Monday, February 11, 2013

Mommy Monday: Cleaning Toys

It's flu season.  Fortunately, it has not hit our house.  However, sinus and ear infections have.  If there's one thing I know, toddlers are germ factories.  Especially toddlers that play with other toddlers, aka Daycare.  I grew up in a daycare.  Literally.  My mom owned and operated a fully licensed daycare out of our home my entire childhood, and then some.  I may be a first time mom, but if there is one lesson I learned from my mom and her daycare it is this:


I will admit, I don't do this as often as I should, but I try to do it at least once a month.  If you can find the time, it's better to do it once a week.  If your child is sick, or has recently had a friend over who is sick, clean the toys immediately.  The Bean currently has an ear infection.  I cleaned her toys last night while she was asleep.  I was awake anyway dispensing regular doses of Tylenol and Motrin to keep her fever down.  So why not use that time to clean toys, right?  

It can be a tedious job, but it really does help keep those crazy toddler germs at bay.  This is what I do:

1. Separate out all the toys.  Soft, fluffy toys such as stuffed animals go in one pile.  Hard plastic or wooden toys go in another.  I also have a pile for books because we have a ton.

2. Fill your bathtub with water.  Add bleach.  I use a ratio of 1/2 cup of bleach for every gallon of water because that is what is recommended by Clorox.  Place all the non-porous, hard toys in the bathtub.  I usually leave out the wooden toys because Ellie's are painted and while the bleach probably won't hurt the seal, I don't want to take that chance.  Also, any toys that are battery powered or have a mechanical device of some kind should NOT go in the water.  
Soak the toys in the tub for 5 minutes.  Then rinse and let air dry.  If you can, just spread a couple towels on the floor of the bathroom and lay the toys out in a single layer overnight. (Don't forget about bath toys!)

3. Now for the fluffies.  These guys are going in the washer.  My washer has a "hand wash" setting, so I use that, but I'm pretty sure most stuffed animals can handle the regular cycle.  Important note: if the stuffed animal has some kind of device I don't put it in the washer.  For example, Ellie has a Big Bird that sings the ABCs, he does not go in the washer.  
I wash the stuffed animals in warm water, with regular detergent (we use All Free and Clear) and then dry them on the lowest heat setting.  You can air dry them, but you might want to put them through at least a short cycle first to fluff them.

Some of the stuffed animals after being washed and dried.

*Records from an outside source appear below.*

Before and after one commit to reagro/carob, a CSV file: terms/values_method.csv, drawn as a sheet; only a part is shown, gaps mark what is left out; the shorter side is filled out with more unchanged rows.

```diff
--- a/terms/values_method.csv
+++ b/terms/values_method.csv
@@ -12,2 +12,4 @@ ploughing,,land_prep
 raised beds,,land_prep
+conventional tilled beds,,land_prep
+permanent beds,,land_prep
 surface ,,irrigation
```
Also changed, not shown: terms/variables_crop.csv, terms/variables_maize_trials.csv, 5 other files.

4. Last, the most boring part.  Get a container of disinfecting wipes, gather up all the remaining toys and put on your favorite TV show or movie.  The next step is simple, wipe down everything.  I wipe down all of the wooden blocks, any of the stuffed animals that couldn't be washed, the outside covers of her books and all of her board books.  Be careful with the books, don't saturate them too much.  If you need to, wait a few seconds to let the disinfectant work and then dry them with a paper towel.  Just remember, the disinfectant won't work if you immediately wipe it off.  Don't forget to wipe down any large items as well: table and chairs, doll stroller, kitchen set, etc (yours might be more boy-related, but you get the idea).

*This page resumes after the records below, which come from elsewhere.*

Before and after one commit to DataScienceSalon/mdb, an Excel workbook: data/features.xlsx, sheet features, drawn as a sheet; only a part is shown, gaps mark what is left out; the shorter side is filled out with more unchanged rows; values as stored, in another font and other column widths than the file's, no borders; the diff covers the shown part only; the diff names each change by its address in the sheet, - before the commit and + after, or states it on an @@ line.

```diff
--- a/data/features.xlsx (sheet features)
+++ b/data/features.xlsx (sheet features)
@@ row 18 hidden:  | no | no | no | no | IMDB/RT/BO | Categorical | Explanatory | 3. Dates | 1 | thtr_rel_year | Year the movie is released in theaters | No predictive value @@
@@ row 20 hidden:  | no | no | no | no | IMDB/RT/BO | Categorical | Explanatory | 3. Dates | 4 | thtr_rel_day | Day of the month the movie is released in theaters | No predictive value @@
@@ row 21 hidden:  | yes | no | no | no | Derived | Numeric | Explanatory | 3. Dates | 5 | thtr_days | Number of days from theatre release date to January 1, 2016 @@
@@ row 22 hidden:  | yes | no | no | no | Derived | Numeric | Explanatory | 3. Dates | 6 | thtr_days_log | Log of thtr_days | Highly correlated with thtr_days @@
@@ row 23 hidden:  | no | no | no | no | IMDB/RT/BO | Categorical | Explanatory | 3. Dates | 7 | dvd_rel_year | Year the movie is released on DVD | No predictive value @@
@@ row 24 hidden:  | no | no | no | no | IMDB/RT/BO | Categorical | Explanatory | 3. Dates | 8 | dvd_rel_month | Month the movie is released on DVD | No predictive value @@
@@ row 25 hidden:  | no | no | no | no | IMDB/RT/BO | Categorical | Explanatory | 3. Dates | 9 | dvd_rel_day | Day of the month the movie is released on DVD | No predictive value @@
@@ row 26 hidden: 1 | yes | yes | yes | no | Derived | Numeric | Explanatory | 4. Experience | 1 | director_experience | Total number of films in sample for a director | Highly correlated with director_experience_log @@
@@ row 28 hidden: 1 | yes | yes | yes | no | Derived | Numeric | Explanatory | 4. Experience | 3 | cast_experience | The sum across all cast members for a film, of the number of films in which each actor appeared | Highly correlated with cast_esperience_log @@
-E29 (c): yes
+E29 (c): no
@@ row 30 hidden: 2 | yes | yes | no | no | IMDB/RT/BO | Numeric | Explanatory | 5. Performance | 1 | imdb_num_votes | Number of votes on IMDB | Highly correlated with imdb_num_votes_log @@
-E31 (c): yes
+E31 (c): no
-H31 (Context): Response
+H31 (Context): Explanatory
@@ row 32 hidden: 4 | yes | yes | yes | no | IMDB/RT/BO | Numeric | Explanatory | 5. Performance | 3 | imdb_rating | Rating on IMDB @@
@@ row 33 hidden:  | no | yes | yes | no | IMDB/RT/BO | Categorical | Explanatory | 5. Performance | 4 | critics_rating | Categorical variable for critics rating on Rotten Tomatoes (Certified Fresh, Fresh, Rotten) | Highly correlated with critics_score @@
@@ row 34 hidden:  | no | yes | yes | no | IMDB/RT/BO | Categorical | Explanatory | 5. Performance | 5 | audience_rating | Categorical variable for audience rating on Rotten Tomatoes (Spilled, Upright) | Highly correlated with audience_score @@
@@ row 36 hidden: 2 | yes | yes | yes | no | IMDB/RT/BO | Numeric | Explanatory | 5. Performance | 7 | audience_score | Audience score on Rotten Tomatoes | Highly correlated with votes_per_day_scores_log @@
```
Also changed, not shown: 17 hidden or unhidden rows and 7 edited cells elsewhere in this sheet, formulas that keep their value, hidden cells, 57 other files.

 Blocks and other toys that I wiped down with Clorox wipes.
Most of these could have soaked in the bleach solution, but I ran out of bleach.

Now you just sit back and wait for everything to dry!  Or go to bed, because it might be really late...

All clean and put away! 
(These shelves only look like this when Ellie is asleep)

This is a big task, but it helps.  If your child has a ton of toys and this job just seems too daunting, here are a couple of tips:

  • Play in batches.  Consider limiting the toys your child plays with.  If they are really into a certain group of toys right now, but totally ignoring another, put those unwanted toys away for a few months.  Then when you get them back out, it'll be like Christmas morning!  (Or if you get them back out and they still don't care, donate them!  Less clutter!  Win-win!)  This way when you do clean toys, you're cleaning less and you know which ones your child regularly plays with.
  • The Plastic Bin Method When your child is sick, you should try to clean his/her toys every day, but there is no way I could clean all of Ellie's toys every night for the rest of this week.  I need sleep!   So another option is to put favorite toys in one big plastic bin and eliminate the others.  Just take them out of play.  That way at the end of the day those are the only toys you have to clean.  I realize this might be a battle, but you can be flexible.  If she really wants a toy I didn't include in the bin, she can have it, she just can't have all of them.
  • Maintain Healthy Habits This is just a general rule.  If you maintain healthy habits, and teach your toddler to do the same, it should keep some germs at bay.  Teach children early about washing their hands.  I know it's easy to just clean Ellie myself, and I still catch myself doing it when I'm in a hurry.  However, she will learn more if I take her over to the sink and show her how to wash her hands with soap and water.  In addition, while sharing is an important lesson, certain things should not be shared: cups, silverware, half-eaten snacks.
I hope these tips will help you kick those toddler germs out of the house and keep the doctors visits at a minimum!

1 comment:

Two Mama said...

Just another thought from the "Mom who did daycare". It's not recommended to use hand sanitizer on children as it can be toxic. It's much safer, and a better habit, to teach them to wash their hands regularly with soap and water.
Great summary of the disinfecting routine Lisa! You make your mom proud! =)